As the Roots Prepare for Literature

by Brenda Hillman

   Sound, what is your muse? Just now,
          we found a meaning but too soon—
   cckkcckk…Dawn sprinklers start &
crickets wheel, they go down-down, dippy
down-down. Smell of toast in the suburbs.
            The West is burning. Our little mother
        prays in her sleep, our father rests
    under his new big scar like America.
Ancestors step through flame to get to them.
Beyond air, the galaxies whirl ceaselessly
      as picnic salt—
                        Our childhood sight
hath gathered multitudes…On streets
    named for forts or saints, news is brought
to foreclosed houses. The medicated grasses wait.
In other deserts, soldiers kill other people’s
           parents. Here the unemployed wear boots
   in cafés near terrifying pies
piled high with cream.  Wrens make nests
           in cholla. Cylindropuntia fulgida. Spirits
stand round in the bodies of doves.
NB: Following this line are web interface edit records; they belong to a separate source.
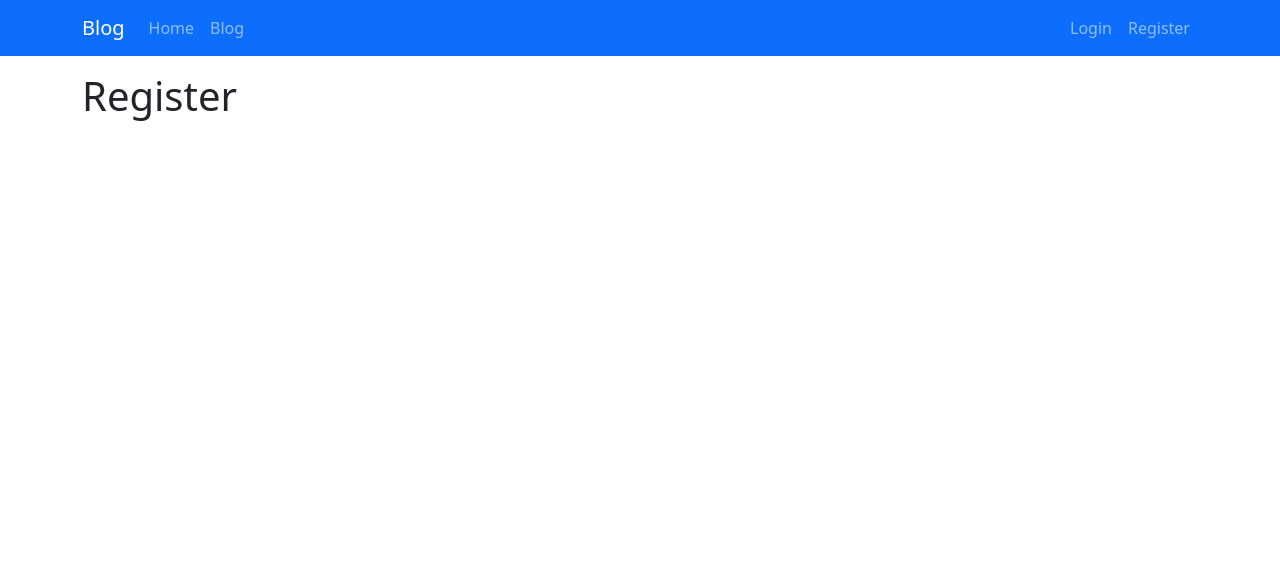
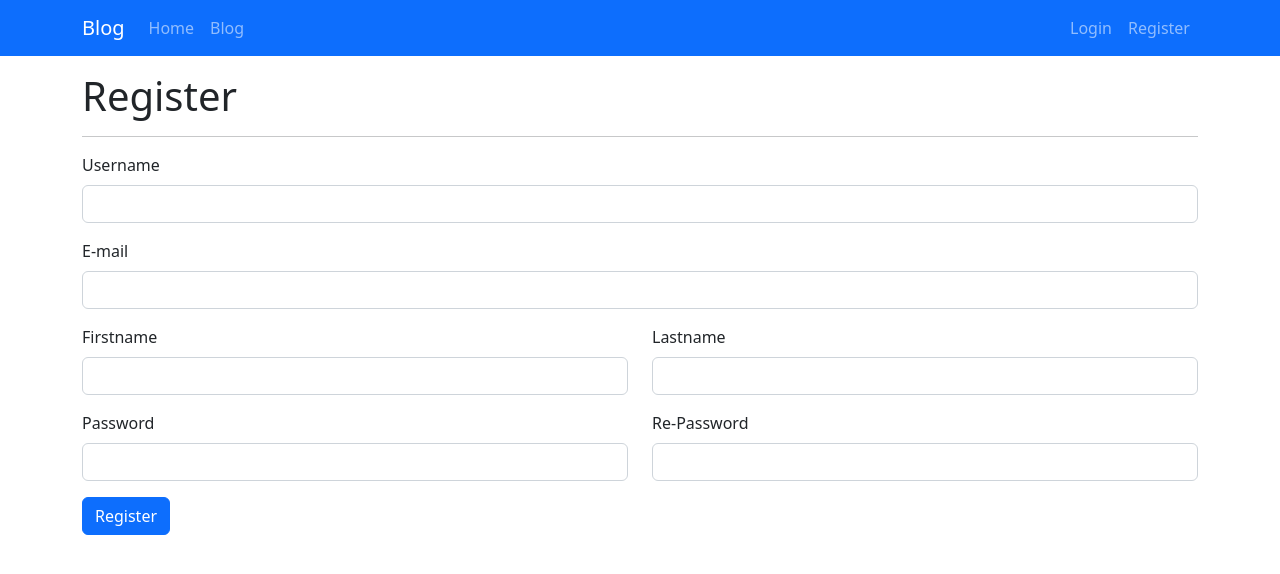
Before and after one commit to aykhano/First, a Django app: page /account/register in a window 1280 px wide. Shown: the top 574 px of the page. Run offline with Django 5.2, Linux system fonts and the light colour scheme; some libraries are stand-ins or nearby versions.

Commit message:
todat status

```diff
--- a/blogapp/account/templates/account/register.html
+++ b/blogapp/account/templates/account/register.html
@@ -11,7 +11,50 @@
 {% block content %}
 
 <div class="container mt-3">
-    <h1>Register</h1>
+    <div class="col">
+        <h1>Register</h1>
+        <hr>
+        <form method="POST">
+            {% csrf_token %}
+            {% if error %}
+                <div class="alert alert-danger">
+                    {{error}}
+                </div>
+            {% endif %}
+            <div class="mb-3">
+                <label for="username" class="form-label">Username</label>
+                <input type="text" class="form-control" name="username" value="{{ username }}">
+            </div>
+            <div class="mb-3">
+                <label for="email" class="form-label">E-mail</label>
+                <input type="email" class="form-control" name="email" value="{{ email }}">
+            </div>
+            <div class="row mb-3">
+                <div class="col">
+                    <label for="firstname" class="form-label">Firstname</label>
+                    <input type="text" class="form-control" name="firstname" value="{{ firstname }}">
+                </div>
+                <div class="col">
+                    <label for="lastname" class="form-label">Lastname</label>
+                    <input type="text" class="form-control" name="lastname" value="{{ lastname }}">
+                </div>
+            </div>
+
+            <div class="row mb-3">
+                <div class="col">
+                    <label for="password" class="form-label">Password</label>
+                    <input type="password" class="form-control" name="password">
+                </div>
+                <div class="col">
+                    <label for="repassword" class="form-label">Re-Password</label>
+                    <input type="password" class="form-control" name="repassword">
+                </div>
+            </div>
+            <div class="mb-3"></div>
+            <input type="submit" value="Register" class="btn btn-primary">
+        </form>
+
+    </div>
 </div>
 
 {% endblock %}
--- a/blogapp/account/views.py
+++ b/blogapp/account/views.py
@@ -1,5 +1,6 @@
 from django.shortcuts import render, redirect
 from django.contrib.auth import authenticate, login
+from django.contrib.auth.models import User
 
 def login_request(request):
     if request.method == "POST":
@@ -19,6 +20,54 @@ def login_request(request):
     return render(request, "account/login.html")
 
 def register_request(request):
+    if request.method == "POST":
+        username = request.POST["username"]
+        email = request.POST["email"]
+        firstname = request.POST["firstname"]
+        lastname = request.POST["lastname"]
+        password = request.POST["password"]
+        repassword = request.POST["repassword"]
+
+        if password == repassword:
+            if User.objects.filter(username=username).exists():
+                return render(request, "account/register.html",
+                {
+                    "error":"username is exist",
+                    "username":username,
+                    "email":email,
+                    "firstname":firstname,
+                    "lastname":lastname,
+                    "username":username,
+                })
+            else:
+                if User.objects.filter(email=email).exists():
+                    return render(request, "account/register.html",
+                    {
+                        "error":"email is exist",
+                        "username":username,
+                        "email":email,
+                        "firstname":firstname,
+                        "lastname":lastname,
+                        "username":username,
+                    })
+                else:
+                    user = User.objects.create_user(username=username, email=email, first_name=firstname,
+                    last_name=lastname, password=password)
+                    user.save()
+                    return redirect("login")
+        else:
+            return render(request, "account/register.html",
+            {
+                "error":"password is wrong!",
+                "error":"email is exist",
+                "username":username,
+                "email":email,
+                "firstname":firstname,
+                "lastname":lastname,
+                "username":username,
+
+            })
+
     return render(request, "account/register.html")
 
 def logout_request(request):
```
Also changed, not shown: blogapp/db.sqlite3.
          Do you remember learning to spell?
It’s best to bring words slowly into English;
 wrad (the root of root)shines
         for centuries underground.  It’s not
for nothing the shadows are lit when children
are called to literature.    Now word
                        has gone out that you are here.
    Paper lanterns glow & sleepers curve
their heat-shapes to the ground.  Hard
   for you to keep steady, i know. The roots
      of your words can see fire, though.


On the Miracle of Nameless Feeling

The Fuel for Infinite Life

brenda hillman Brenda Hillman has published eight collections of poetry, all from Wesleyan University Press: White Dress (1985), Fortress (1989), Death Tractates (1992), Bright Existence (1993), Loose Sugar (1997), Cascadia (2001), Pieces of Air in the Epic (2005), and Practical Water (2009), for which she won the LA Times Book Award for Poetry, and three chapbooks: Coffee, 3 A.M. (Penumbra Press, 1982); Autumn Sojourn (Em Press, 1995); and The Firecage (a+bend press, 2000). She has edited an edition of Emily Dickinson's poetry for Shambhala Publications, and, with Patricia Dienstfrey, co-edited The Grand Permisson: New Writings on Poetics and Motherhood (2003). She co-translated, with Diallah Haidar, Poems from Above the Hill: Selected Poems of Ashur Etwebi, one of Libya's most significant poets. In 2010 she co-translated Jeongrye Choi's book of poems, Instances, released by Parlor Press.